The bus from Bangalore to Mysore, which you catch from Majestic Bus Stand (name for the nearby movie theatre) is approximately 2 hours; you can get a private coach for this to avoid the bumpier, smellier and more crowded state and local buses. From Mysore to Kushalnagar on the local bus is another 3 hours or so. My bus ride was quite colourful, including wandering minstrels with small fiddles who got on board to sing for their supper, and of course, a sprinkling of monks and other Tibetans returning from their errands in Mysore (the nearest big city).
Not including transition times (finding the bus, waiting for the bus to fill up so it can leave, and so on. Buses, at least state and local buses here, rarely leave before they are full to overflowing).

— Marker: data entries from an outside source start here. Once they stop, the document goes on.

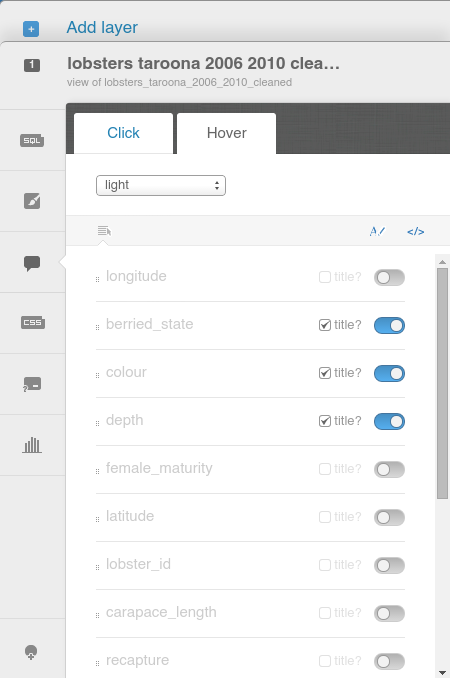
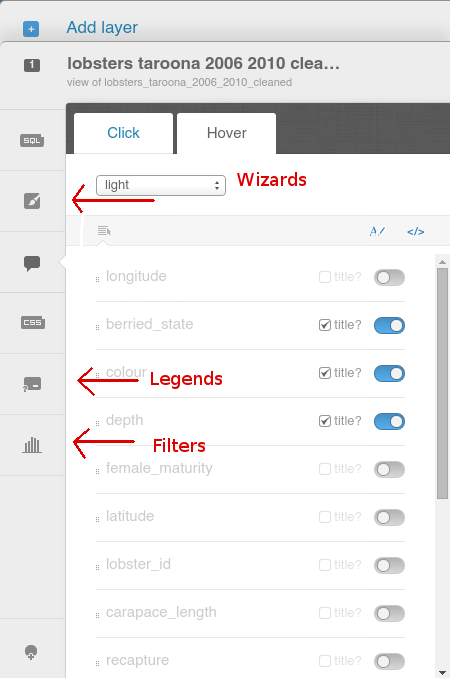
added new info to the slider image

diff --git a/cartodb-first_steps.rst b/cartodb-first_steps.rst
@@ -119,5 +119,10 @@ The Slider
 ----------
 
 The slider is the main way to interact with your data and map through the web.
+The purpose of many tabs in the right hand column are self evident - SQL gives 
+you the opportunity to write your own queries, CSS gives you the chance to 
+modify the design.
 
 .. image:: imgs/the_slider.png
+
+
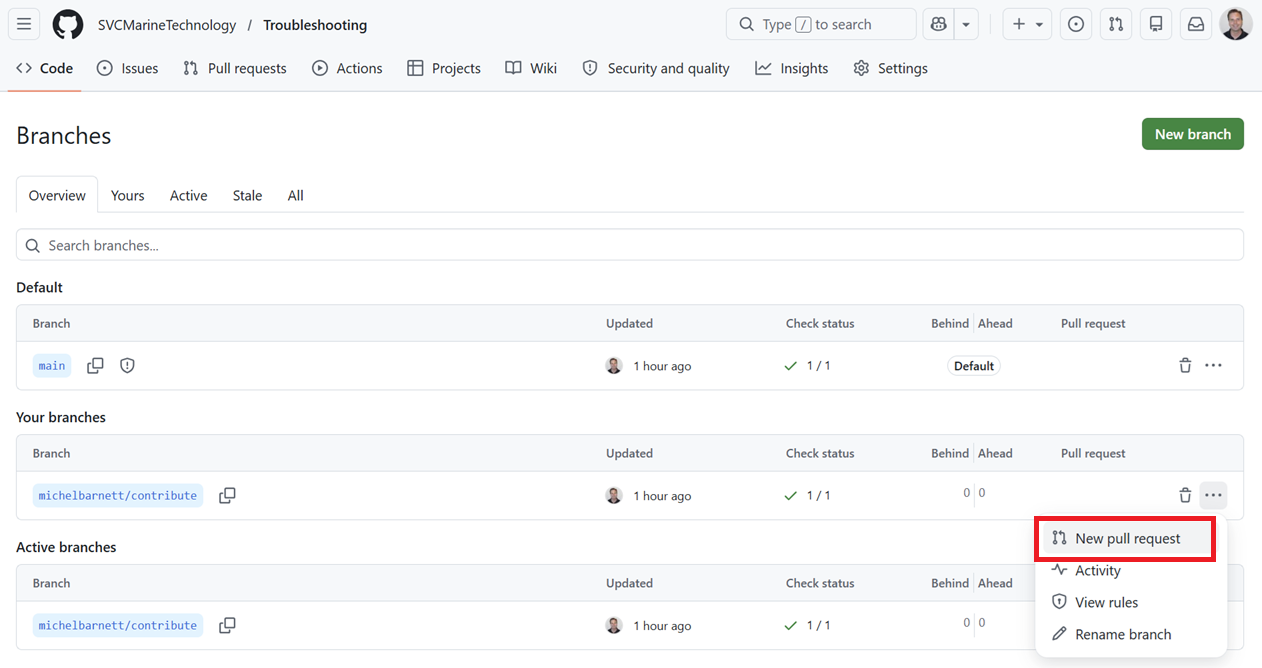
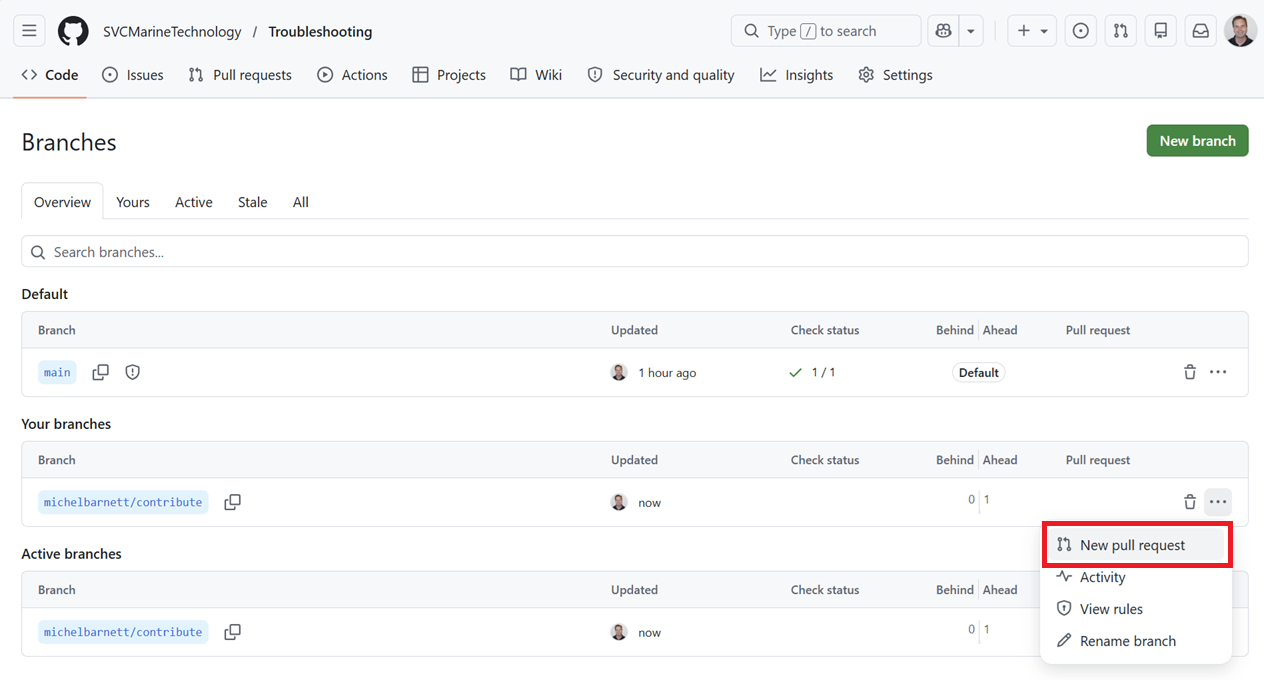
fixed formatting issue for OK

diff --git a/contribute/participate-in-review.md b/contribute/participate-in-review.md
@@ -1,3 +1,69 @@
 # Participate in Review
 
-TBD
+Once a pull request is created, it needs to be reviewed and approved before merging it into the `main` branch.  If you're selected to review a PR, you can complete the following steps to review it.
+
+## Reviewing a PR
+
+As an example, let's say you're asking to review the following PR:
+
+https://github.com/SVCMarineTechnology/Troubleshooting/pull/5
+
+Complete the following steps to do so:
+
+1. Open the PR you want to review.  For example:
+
+   https://github.com/SVCMarineTechnology/Troubleshooting/pull/5
+
+2. Review the change.  You'll want to pay particular attention to the following items:
+
+   - Description - Read it to understand the overall change
+   - Comments - Check if others have added a comment to learn about issues that have already been identified.
+   - Files changed - Review the individual files that have been modified in the PR
+
+   for example:
+
+   ![](C:\github\SVCMarineTechnology\Troubleshooting\contribute\images\participate-in-review-review-change.png)
+
+In the following procedures we'll add a general comment as well as a comment to a particular file.
+
+## Add a comment to a file
+
+Most of the comments you'll make will probably be to a specific file.  The following example demonstrates how to make a file specific comment:
+
+1. Open the PR and select **Files changed**.  For example:
+
+   ![](images/participate-in-review-view-files-changed.png)
+
+   The list of files on the left are all of the files that are changed in this PR.  In this example, all of the files are in the `contribute` directory.  This is a good way to a get a quick read on which parts of the repo have been modified.
+
+2. Add a comment by selecting a a line and clicking the `+` button.  For example:
+
+   ![](images/participate-in-review-add-comment-to-line.png)
+
+3. Enter a comment and click **Comment**.  for example:
+
+   ![](images/participate-in-review-enter-comment-to-line.png)
+
+## Add a General Comment
+
+You can also add general comments to the PR.  This is appropriate when the comment isn't file specific but applies to the overall PR.   Complete the following steps to do so.
+
+1. Open the PR, enter a comment in the Add a comment section at the end of the page and click **Comment**.  For example:
+
+   ![](images/participate-in-review-add-general-comment.png)
+
+## Resolve a Comment
+
+As the person who create the PR, you'll need to resolve all comments before you can merge your PR to main.  Here's an example of how to resolve a comment.
+
+1. Open your PR and review the comments that have been made.  In this example there are two comments:
+
+   ![](images/participate-in-review-look-at-all-comments.png)
+
+2. Resolve the comment.  
+
+   > [!NOTE]
+   >
+   > In this example, we're resolving the first comment by fixing the formatting issue and making 'OK' bold.  This means changing the appropriate file and pushing the change.
+
+3. 

diff --git a/contribute/open-pull-request.md b/contribute/open-pull-request.md
@@ -14,6 +14,10 @@ When you're ready to put your changes up for review, you'll need to open a pull 
 
    ![](images/open-pull-request-select-new-pull-request.png)
 
-4. Set the following parameters
+4. Enter a title and description and then click **Create pull request**
 
-   TBD
+   ![](images/open-pull-request-enter-title-description.png)
+
+   > [!TIP]
+   >
+   > Keep your title short and summarize the change you're making.  Provide enough detail in the description that others can understand what the change entails.

diff --git a/contribute/clone-repo.md b/contribute/clone-repo.md
@@ -42,7 +42,7 @@ This is asking you to open a Windows Command Prompt where the current directory 
 
 3. Rename the shortcut you just created to `Troubleshooting`
 
-4. Right click the shortcut and select **Properties**. Set the properties as follows and click OK
+4. Right click the shortcut and select **Properties**. Set the properties as follows and click **OK**
 
    | Parameter | Example Value                                 | Comments |
    | --------- | --------------------------------------------- | -------- |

From the Kushalnagar bus stop, you must take an autorickshaw ("three wheeler") up to the monastery. Three years ago it was about 80Rs which sounds high, but it is a long way and there is no other way up there. Petrol (gas) prices have increased several times since then so it might be more. You can often find some monks wandering round the bus stand, or hoofing it up the long road, who are also on their way up to the monasteries and need a ride. Sometimes they flag you down for a lift, or you can be pro-active and offer. It's much more fun to share! Huddling innocently in a crowded autorickshaw with giggling monks who are nervous about getting too close to a woman is an experience every girl should have. Of course, you must dress conservatively and respect the monastic lifestyle while in the area.
Up at Sera Jey/Sera Mey you can stay in one of several guest houses very cheaply (less than $3 a night, I think). You can go watch the morning pujas and the monks will bring you a cup of butter tea and Tibetan bread. It's worth 2 or 3 days or so in the area if you can swing it. There are several Buddhist establishments, in addition to the university, monastery, a Thangka painting concern and the refugee camp, but a real must-see is the Namdroling Golden Temple down the hill.
Technically, this is a restricted region since it is a refugee area and you are meant to have a permit, but I've never heard of this being enforced for a short stay. Anyone wanting to stay more than a few days could probably get the permit from the local police. They are well used to tourists and, mostly, don't mind photos at all, though you should always show restraint and respect.
I have lots of the Sera Jey photos at my other website, www.trekshare.com/members/sirensongs under "Sera Jey Tibetan Monastery."
The monks of Sera Mey/Jey are famous for their debating, which is done with very stylized, theatrical flourish accompanied by hand-clapping and stamping of feet (I'm making it sound like the Hokey Pokey, you just need to see it). Every day you can watch the student monks practicing debate, in their trademark animated style, in the university courtyard. There's a book by the first Western student to graduate from Sera May all about his experience - it's called The Sound of Two Hands Clapping: the Education of a Buddhist Monk.
As for Drepung, I have been looking at their homepage for 10 minutes now and still can't figure out where their Indian monastery is!
Hope this helps, stay in touch. Keep those cards and letters coming.
Interviewed on Eco Tourism in India - Did you know that India ranks number one in a study that describes consumer behavior towards environmentally sustainable consumption worldwide? In spite of...
1 day ago